where, a and b are twointegers.

**Proof:** Suppose, a and b are two integers such that **a >b** then according to Euclid’s Algorithm:

gcd(a, b) = gcd(b, a%b)

Use the above formula repetitively until reach a step where **b** is **0**. At this step, the result will be the **GCD of the two integers**, which will be equal to **a**. So, after observing carefully, it can be said that the time complexity of this algorithm would be proportional to the number of steps required to reduce **b** to **0**.

Let’s assume, the number of steps required to reduce **b** to **0** using this algorithm is **N**.

gcd(a, b) ------> N steps

Now, if the Euclidean Algorithm for two numbers **a** and **b** reduces in **N** steps then, **a** should be at least **f _{(N + 2)}** and

**b**should be at least

**f**.

_{(N + 1)}gcd(a, b) ——> N steps

Then, a >= f_{(N + 2)}and b >= f_{(N + 1)}

where, f_{N}is the N^{th}term in the Fibonacci series(0, 1, 1, 2, 3, …) and N >= 0.

To prove the above statement by using the **Principle of Mathematical Induction(PMI)**:

**Base Case:**- Let’s assume
**a = 2**and**b = 1**. Then,**gcd(2, 1)**will reduce to**gcd(1, 0)**in**1**step, i.e.,**N = 1**. - This means
**2**should be**at least f**and_{3}**1**should be**at least f**and_{2}**f**and_{3}= 2**f**._{2}= 1 - This implies,
**a**is at least**f**and_{(N + 2)}**b**is at least**f**._{(N + 1)} - It can be concluded that the statement holds true for the Base Case.

- Let’s assume
**Inductive Step:**Assume that the statement holds true for the**(N – 1)**. So, Below are the steps to prove it for the^{th}Step**N**:^{th}Step

gcd(b, a%b) ——> (N – 1) steps

Then,

b >= f_{(N – 1 + 2)}i.e., b >= f_{(N + 1)}

a%b >= f_{(N – 1 + 1)}i.e., a%b >= f_{N}

- It can also be written as:

a = floor(a/b)*b + a%b

- Now, (a/b) would always be greater than 1. So, from the above result, it is concluded that:

a >= b + (a%b)

This implies, a >= f_{(N + 1)}+ f_{N}

- It is known that each number is the sum of the two preceding terms in a Fibonacci series.

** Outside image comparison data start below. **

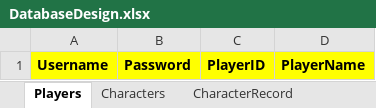
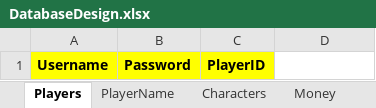
Before and after one commit to edavis0314/DnD-Manager, an Excel workbook: DND Character Manager/src/dnd/character/manager/CheckData/DatabaseDesign.xlsx, sheet Players, drawn as a sheet; values as stored, in another font and other column widths than the file's, no borders; the diff names each change by its address in the sheet, - before the commit and + after, or states it on an @@ line.

```diff
--- a/DND Character Manager/src/dnd/character/manager/CheckData/DatabaseDesign.xlsx (sheet Players)
+++ b/DND Character Manager/src/dnd/character/manager/CheckData/DatabaseDesign.xlsx (sheet Players)
+sheet tab: PlayerName
+sheet tab: Money
-D1: PlayerName
+D1: (empty)
-D1 fill: #FFFF00
+D1 fill: none
```
Also changed, not shown: sheet CharacterRecord, sheet Feat, sheet Magic, sheet Weapon, sheet Equipment, other sheet tabs.
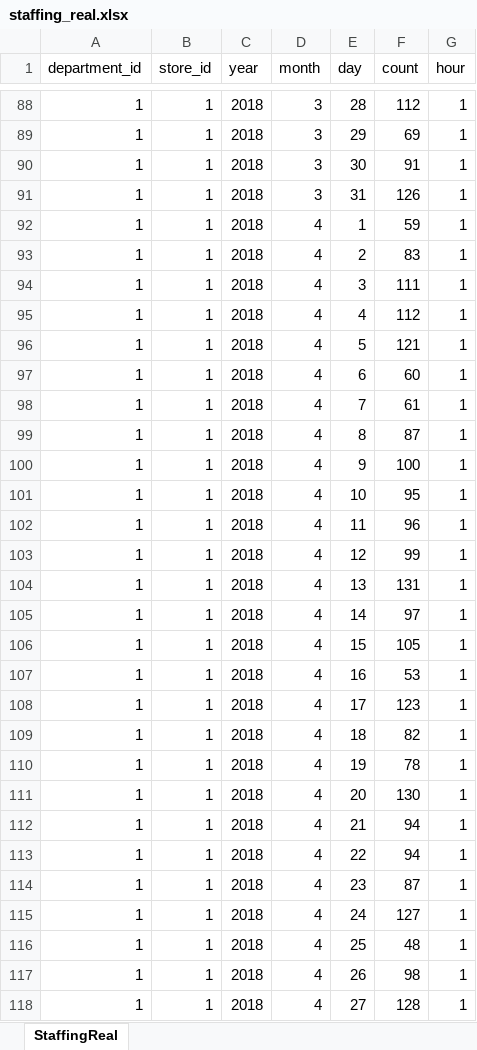
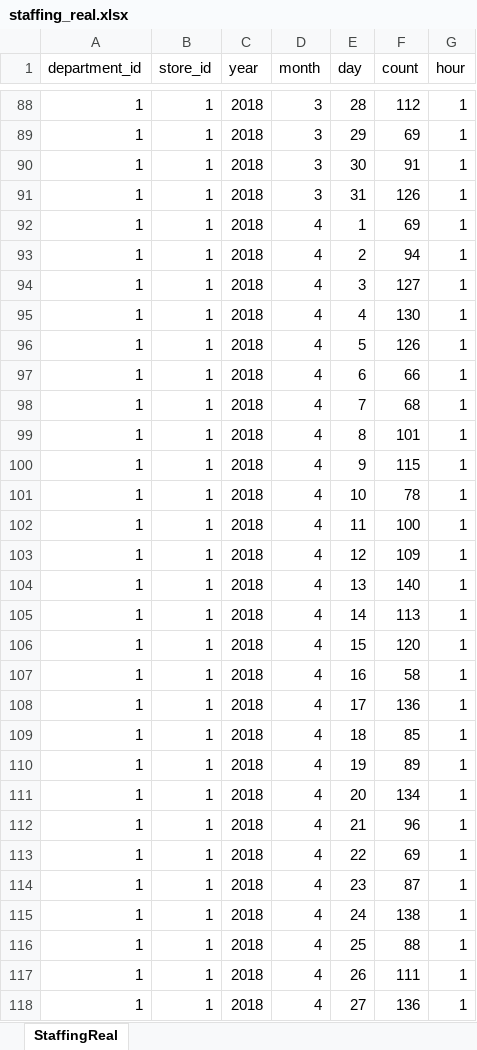
Before and after one commit to Sophia-Sergio/tooxs, an Excel workbook: lib/tasks/data/staffing_real.xlsx, sheet StaffingReal, drawn as a sheet; only a part is shown, gaps mark what is left out; values as stored, in another font and other column widths than the file's, no borders; the diff covers the shown part only; the diff names each change by its address in the sheet, - before the commit and + after, or states it on an @@ line.

Commit message:
chore: add staffing_real and sale_plan new data

```diff
--- a/lib/tasks/data/staffing_real.xlsx (sheet StaffingReal)
+++ b/lib/tasks/data/staffing_real.xlsx (sheet StaffingReal)
-F92 (count): 59
+F92 (count): 69
-F93 (count): 83
+F93 (count): 94
-F94 (count): 111
+F94 (count): 127
-F95 (count): 112
+F95 (count): 130
-F96 (count): 121
+F96 (count): 126
-F97 (count): 60
+F97 (count): 66
-F98 (count): 61
+F98 (count): 68
-F99 (count): 87
+F99 (count): 101
-F100 (count): 100
+F100 (count): 115
-F101 (count): 95
+F101 (count): 78
-F102 (count): 96
+F102 (count): 100
-F103 (count): 99
+F103 (count): 109
-F104 (count): 131
+F104 (count): 140
-F105 (count): 97
+F105 (count): 113
-F106 (count): 105
+F106 (count): 120
-F107 (count): 53
+F107 (count): 58
-F108 (count): 123
+F108 (count): 136
-F109 (count): 82
+F109 (count): 85
-F110 (count): 78
+F110 (count): 89
-F111 (count): 130
+F111 (count): 134
-F112 (count): 94
+F112 (count): 96
-F113 (count): 94
+F113 (count): 69
-F115 (count): 127
+F115 (count): 138
-F116 (count): 48
+F116 (count): 88
-F117 (count): 98
+F117 (count): 111
-F118 (count): 128
+F118 (count): 136
```
Also changed, not shown: 65 edited cells elsewhere in this sheet, lib/tasks/data/sale_plans.xlsx, 1 other file.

This implies
**f**_{(N + 2)}= f_{(N + 1)}+ f_{N}.

a >= f

_{(N + 2)}and b >= f_{(N + 1)}

- Since the above statement holds true for the inductive step as well. This proves that the statement is correct.
- Before proceeding further, Look at the
**Binet Formula**:

**Binet Formula:**

f

_{N}= {((1 + √5)/2)^{N}– ((1 – √5)/2)^{N}}/√5

or

f_{N}≈ ∅^{N}

- where,
**∅**is known as the golden**ratio(∅≈1.618)**, and f_{N}is the N^{th}Fibonacci Number. - Now, it is already stated that the time complexity will be proportional to N i.e., the number of steps required to reduce
**b**to**0**. - So, to prove the time complexity, it is known that:

f

_{N}≈ ∅^{N}

N ≈ log_{∅}(f_{N})

Now, from the above statement, it is proved that using the Principle of Mathematical Induction, it can be said that if the Euclidean algorithm for two numbers **a** and **b** reduces in **N steps** then, **a** should be at least **f _{(N + 2) }**and

**b**should be at least

**f**.

_{(N + 1)}From the above two results, it can be concluded that:

=> f

_{N+1}≈ min(a, b)

=> N+1 ≈ log_{∅}min(a, b)=> O(N) = O(N+1) = log(min(a, b))